● **Problem to solve**
All that is needed is each line of the entries holding the word "output", copied as it stands.

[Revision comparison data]
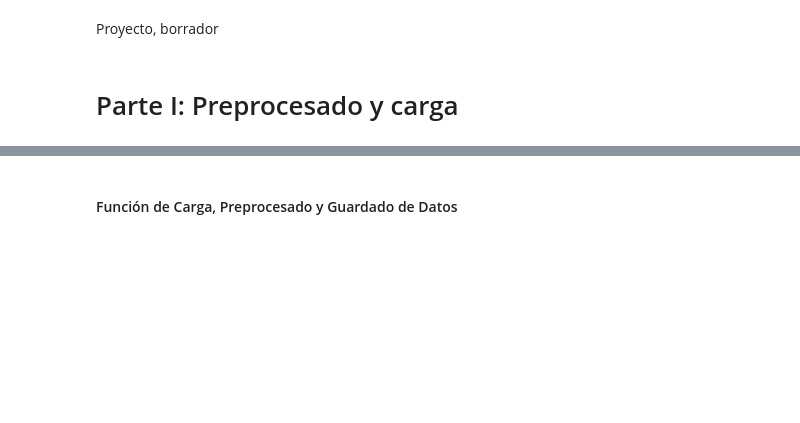
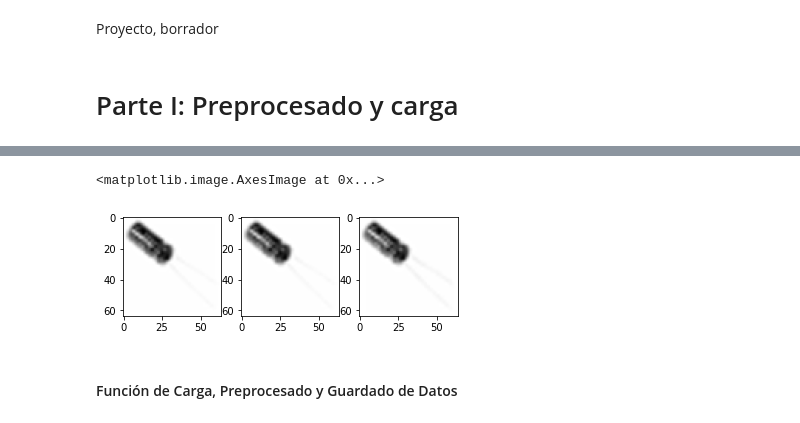
Before and after one commit to enoc494/ProyectoCircuitos-ANN, a Jupyter notebook: Borrador_Proyecto_Circuitos_RNAA.ipynb, the cells around one changed output, grey strips where cells are left out. Drawn from its saved outputs; the diff is of its cells as text; code cells hidden in the pictures; blank space fills up the shorter version.

```diff
--- a/Borrador_Proyecto_Circuitos_RNAA.ipynb
+++ b/Borrador_Proyecto_Circuitos_RNAA.ipynb
@@ -46,3 +124,21 @@ Borrador_Proyecto_Circuitos_RNAA.ipynb  ProyectoCircuitos-ANN  README.md
+# %%
+imagen  = imagen.resize((64,64))  #Escalar, 32 x 32 en ejemplo
+#imagen  = ImageOps.equalize(imagen, mask = None)
+ #Ilustración de las 3 capas a usar
+imagen2 = np.array(imagen)
+imagen2.shape
+imagen2=imagen2.transpose( 2,0,1 )
+
+fig1 = plt.figure(figsize=(6,10))
+ax   = fig1.add_subplot(1,3,1)
+ax.imshow(imagen2[0],cmap='gray')
+ax   = fig1.add_subplot(1,3,2)
+ax.imshow(imagen2[1],cmap='gray')
+ax   = fig1.add_subplot(1,3,3)
+ax.imshow(imagen2[2],cmap='gray')
+# %% [output]
+<matplotlib.image.AxesImage at 0x...>
+[figure, added]
 # %% [markdown]
 #### Función de Carga, Preprocesado y Guardado de Datos
 # %%
```
Also changed, not shown: parts of 18 cells of this notebook.
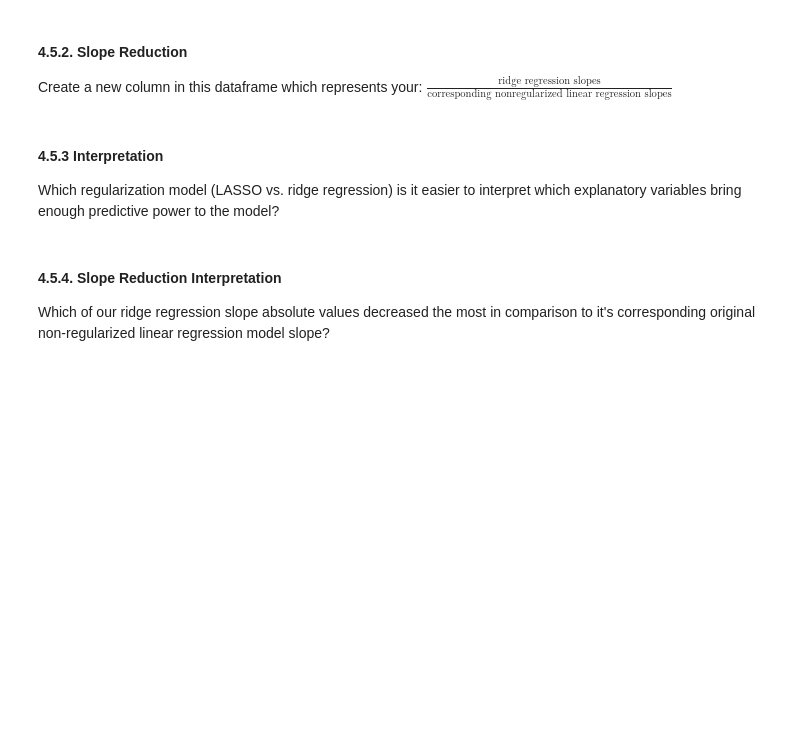
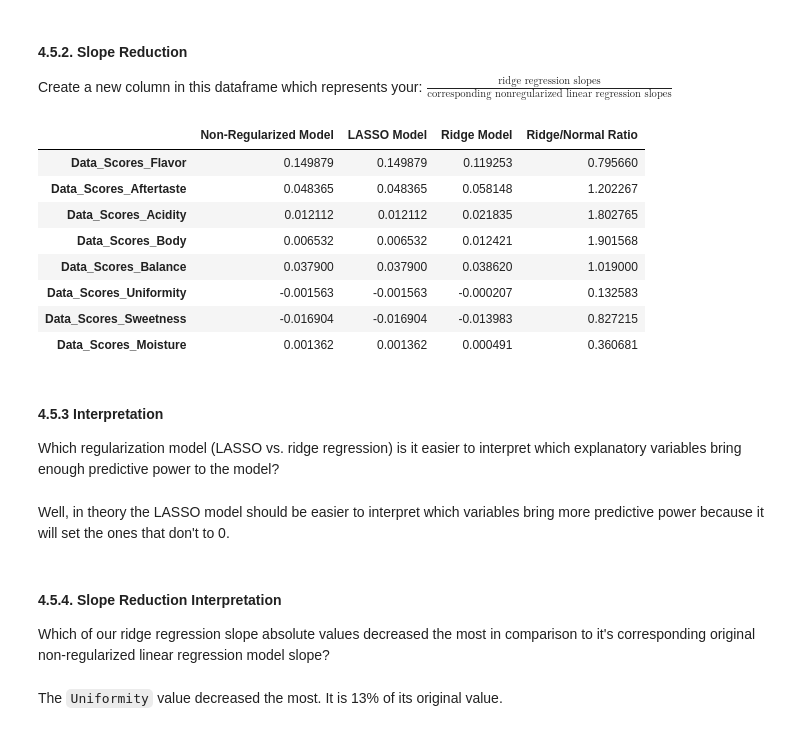
Before and after one commit to ryguy2k4/stat207, a Jupyter notebook: lab_08/lab_08_individual.ipynb, the cells around one changed output. Saved outputs shown, nothing was run; the diff lists cells and outputs as text; code cells hidden in the pictures; blank space fills up the shorter version.

```diff
--- a/lab_08/lab_08_individual.ipynb
+++ b/lab_08/lab_08_individual.ipynb
@@ -371,3 +564,6 @@ Display the slopes of the following models in a dataframe.
 * Best linear ridge regression model
 
 Make sure your dataframe indicates what explanatory variable each slope corresponds to.
+# %%
+df_results = pd.DataFrame({"Non-Regularized Model": model_nonreg.coef_.T, "LASSO Model": model_lasso_0.coef_.T, "Ridge Model": model_ridge.coef_.T}, index=df_train_features.columns)
+df_results
@@ -376,11 +582,28 @@ Make sure your dataframe indicates what explanatory variable each slope correspo
 
 Create a new column in this dataframe which represents your:
 $\frac{\mbox{ridge regression slopes}}{\mbox{corresponding nonregularized linear regression slopes}}$
+# %%
+df_results["Ridge/Normal Ratio"] = df_results["Ridge Model"]/df_results["Non-Regularized Model"]
+df_results
+# %% [output]
+|  | Non-Regularized Model | LASSO Model | Ridge Model | Ridge/Normal Ratio |
+| Data_Scores_Flavor | 0.149879 | 0.149879 | 0.119253 | 0.795660 |
+| Data_Scores_Aftertaste | 0.048365 | 0.048365 | 0.058148 | 1.202267 |
+| Data_Scores_Acidity | 0.012112 | 0.012112 | 0.021835 | 1.802765 |
+| Data_Scores_Body | 0.006532 | 0.006532 | 0.012421 | 1.901568 |
+| Data_Scores_Balance | 0.037900 | 0.037900 | 0.038620 | 1.019000 |
+| Data_Scores_Uniformity | -0.001563 | -0.001563 | -0.000207 | 0.132583 |
+| Data_Scores_Sweetness | -0.016904 | -0.016904 | -0.013983 | 0.827215 |
+| Data_Scores_Moisture | 0.001362 | 0.001362 | 0.000491 | 0.360681 |
 # %% [markdown]
 #### 4.5.3 Interpretation
 
 Which regularization model (LASSO vs. ridge regression) is it easier to interpret which explanatory variables bring enough predictive power to the model?
+# %% [markdown]
+Well, in theory the LASSO model should be easier to interpret which variables bring more predictive power because it will set the ones that don't to 0.
 # %% [markdown]
 #### 4.5.4. Slope Reduction Interpretation
 
 Which of our ridge regression slope absolute values decreased the most in comparison to it's corresponding original non-regularized linear regression model slope?
+# %% [markdown]
+The `Uniformity` value decreased the most. It is 13% of its original value.
```
Also changed, not shown: parts of 33 cells of this notebook, 1 other file.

● **Solution below**
Before and after one commit to enoc494/ProyectoCircuitos-ANN, a Jupyter notebook: Borrador_Proyecto_Circuitos_RNAA.ipynb, the cells around one changed output, grey strips where cells are left out. Drawn from its saved outputs; the diff is of its cells as text; code cells hidden in the pictures; blank space fills up the shorter version.
+# %% [output]
Before and after one commit to ryguy2k4/stat207, a Jupyter notebook: lab_08/lab_08_individual.ipynb, the cells around one changed output. Saved outputs shown, nothing was run; the diff lists cells and outputs as text; code cells hidden in the pictures; blank space fills up the shorter version.
+# %% [output]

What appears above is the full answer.